Senate Bill SB 198 entitled “An Act Relating to Social Media Privacy,” has died in committee, according to the National Law Review. The Act would have prohibited employers from requesting or requiring access to a social media account of an employee or prospective employee. The Act would also have prohibited employers from taking retaliatory personnel action for an employee’s failure to provide access to his or her social media account and also made it unlawful for an employer from failing or refusing to hire a prospective employee who does not provide access to his or her social media account.

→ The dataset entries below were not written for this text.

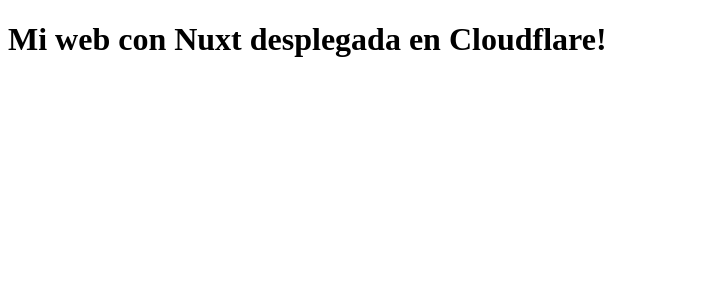
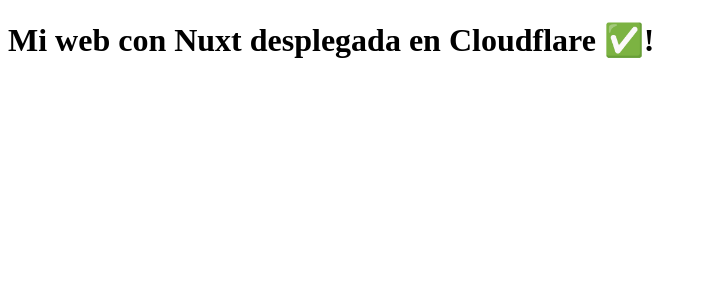
Before and after one commit to imlautaro/web_nuxt4, a Nuxt app: page / in a window 1280 px wide. Shown: the top 300 px of the page, without its empty margins (0-707 px from the left). Built offline with nearby package versions, Linux system fonts and the light colour scheme.

Commit message:
Update header text to include a checkmark emoji for Cloudflare deployment

```diff
--- a/app/app.vue
+++ b/app/app.vue
@@ -1,5 +1,5 @@
 <template>
   <div>
-    <h1>Mi web con Nuxt desplegada en Cloudflare!</h1>
+    <h1>Mi web con Nuxt desplegada en Cloudflare ✅!</h1>
   </div>
 </template>
```
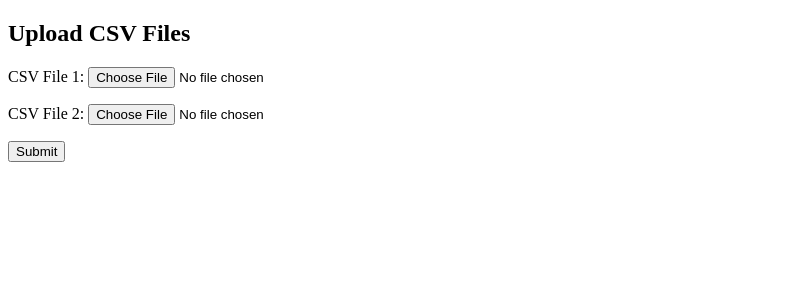
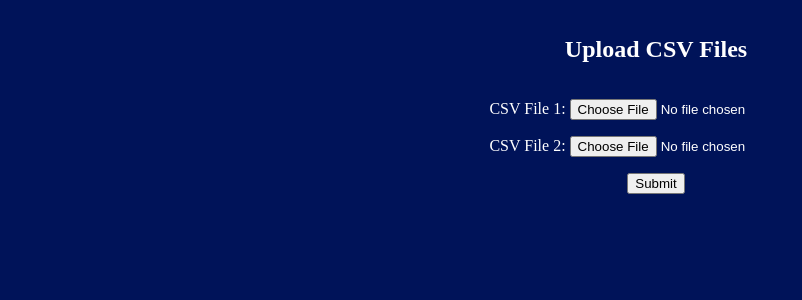
Before and after one commit to vinnyzef/python_Address_Comp_Web_App, a Django app: page /submit/ in a window 1280 px wide. Shown: the top 300 px of the page, without its empty margins (0-802 px from the left). Run offline with Django 4.2, Linux system fonts and the light colour scheme.

Commit message:
started styling

```diff
--- a/pythonCsvComp/fileCompare.py
+++ b/pythonCsvComp/fileCompare.py
@@ -61,7 +61,8 @@ class CompareForms:
         table1 = pd.read_csv(self.csv1)
         table2 = pd.read_csv(self.csv2)
         # Preprocess addresses
-        table1['Address 1'] = table1['Address 1'].apply(self.preprocess_address)
+        table1['Address 1'] = table1['Address 1'].apply(
+            self.preprocess_address)
         table2['Address'] = table2['Address'].apply(self.preprocess_address)
 
         # Create an empty result DataFrame
@@ -74,7 +75,8 @@ class CompareForms:
             if not matching_rows.empty:
                 name1 = matching_rows.iloc[0]['Name 1']
                 # if name1 not in result['Name 1'].values:
-                matched_data = pd.DataFrame({'Name 1': [name1], 'UCID': [row['UCID']]})
+                matched_data = pd.DataFrame(
+                    {'Name 1': [name1], 'UCID': [row['UCID']]})
                 result = pd.concat([result, matched_data], ignore_index=True)
         # Print the result
         return result.to_string(index=False)
--- /dev/null
+++ b/pythonCsvComp/static/css/base.css
@@ -0,0 +1,22 @@
+.content_wrapper{
+    margin: 1rem;
+    position: relative;
+    width: 100%;
+    height: auto;
+    color: #ffffff;
+    display: flex;
+    flex-direction: column;
+    align-items: center;
+    text-align: center;
+
+
+}
+.title{
+    text-transform: uppercase;
+    top: 0;
+    width: 20%;
+    font-weight: bolder;
+}
+body{
+    background-color: #001359;
+}
--- a/pythonCsvComp/templates/base.html
+++ b/pythonCsvComp/templates/base.html
@@ -1,10 +1,17 @@
+{% load static %}
 <!DOCTYPE html>
 <html>
 <head>
-    <title>{% block title %}Default Title{% endblock %}</title>
+    <link rel="stylesheet" href="{% static 'css/base.css' %}">
 </head>
+
 <body>
+    <title class="title">{% block title %}Default Title{% endblock %}</title>
+    <div class="content_wrapper">
     {% block content %}
     {% endblock %}
+</div>
 </body>
+
+
 </html>
--- a/pythonCsvComp/templates/upload.html
+++ b/pythonCsvComp/templates/upload.html
@@ -1,5 +1,5 @@
 {% extends "base.html" %}
-
+{% load static %}
 {% block content %}
   <h2>Upload CSV Files</h2>
   <form method="post" enctype="multipart/form-data">
```
Also changed, not shown: pythonCsvComp/settings.py (+6 -1 lines).
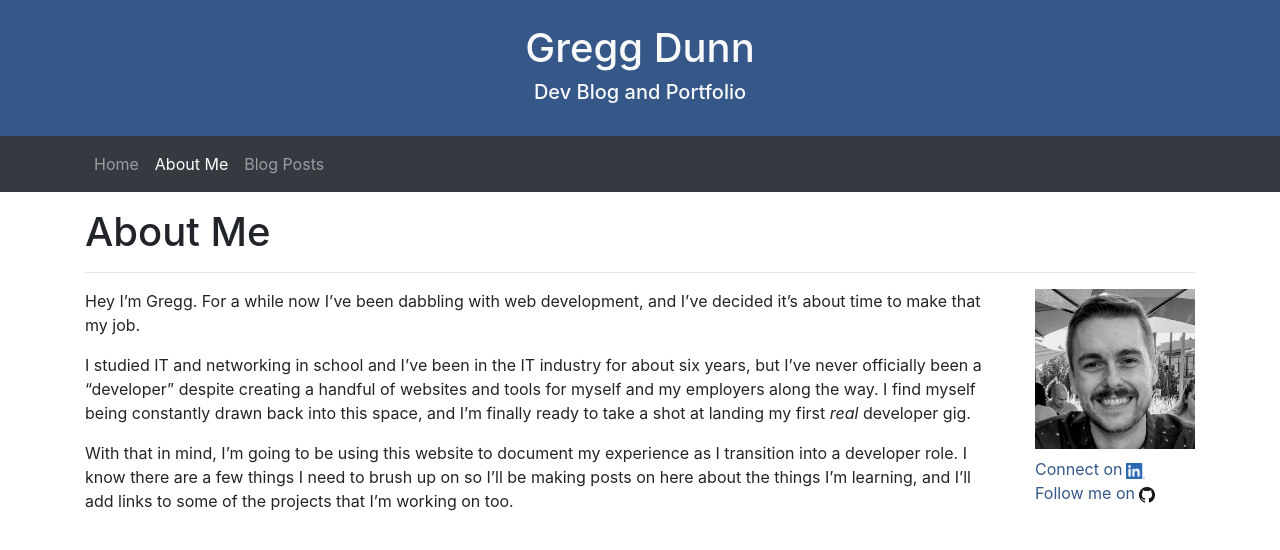
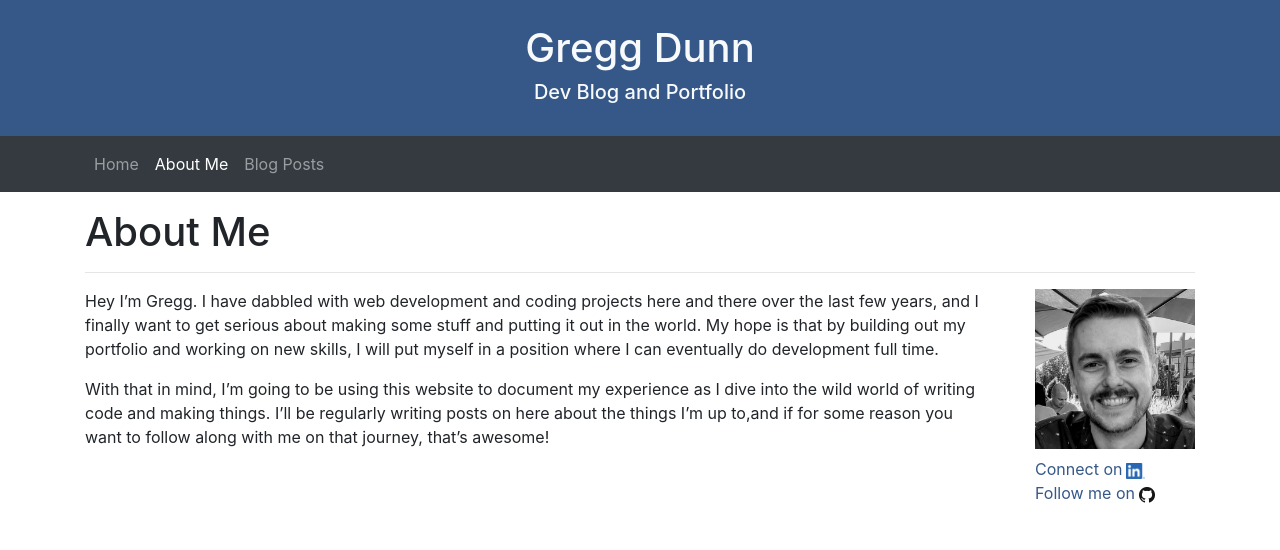
Before and after one commit to Greggolas/Greggolas.github.io, a Jekyll site: the page built from about/index.md, in a window 1280 px wide. Shown: the top 550 px of the page. Built offline with Jekyll 4.4.1, drawn with Linux system fonts in a browser that asks for light colours.

Commit message:
Updating the About Me section

```diff
--- a/about/index.md
+++ b/about/index.md
@@ -19,8 +19,6 @@ title: About Me
     </div>
 </div>
 
-Hey I'm Gregg. For a while now I've been dabbling with web development, and I've decided it's about time to make that my job.
+Hey I'm Gregg. I have dabbled with web development and coding projects here and there over the last few years, and I finally want to get serious about making some stuff and putting it out in the world. My hope is that by building out my portfolio and working on new skills, I will put myself in a position where I can eventually do development full time.
 
-I studied IT and networking in school and I've been in the IT industry for about six years, but I've never officially been a "developer" despite creating a handful of websites and tools for myself and my employers along the way. I find myself being constantly drawn back into this space, and I'm finally ready to take a shot at landing my first *real* developer gig.
-
-With that in mind, I'm going to be using this website to document my experience as I transition into a developer role. I know there are a few things I need to brush up on so I'll be making posts on here about the things I'm learning, and I'll add links to some of the projects that I'm working on too.
+With that in mind, I'm going to be using this website to document my experience as I dive into the wild world of writing code and making things. I'll be regularly writing posts on here about the things I'm up to,and if for some reason you want to follow along with me on that journey, that's awesome!
```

The Act authorized civil actions for violations, including an award of of attorney fees and court costs.
The Florida legislature considered joining numerous other states which have banned employers from requesting or requiring access to current or prospective employees’ social media accounts. Since the bill has died in committee, Florida will not be joining the other states which have already enacted similar laws at this time. Those states include Arkansas, Colorado, New Mexico, Oregon, Utah, Vermont and Washington, California, Illinois, Maryland, Michigan, Nevada, and New Jersey. The National Law Review believes it is unclear whether a new bill will be proposed, and as of now, the efforts to prohibit such employer activity in Florida this year have failed.
Here is a link to the proposed bill. I previously summarized Maryland’s social media privacy bill, which prohibits employers from requesting or requiring access to current or prospective employees’ social media account.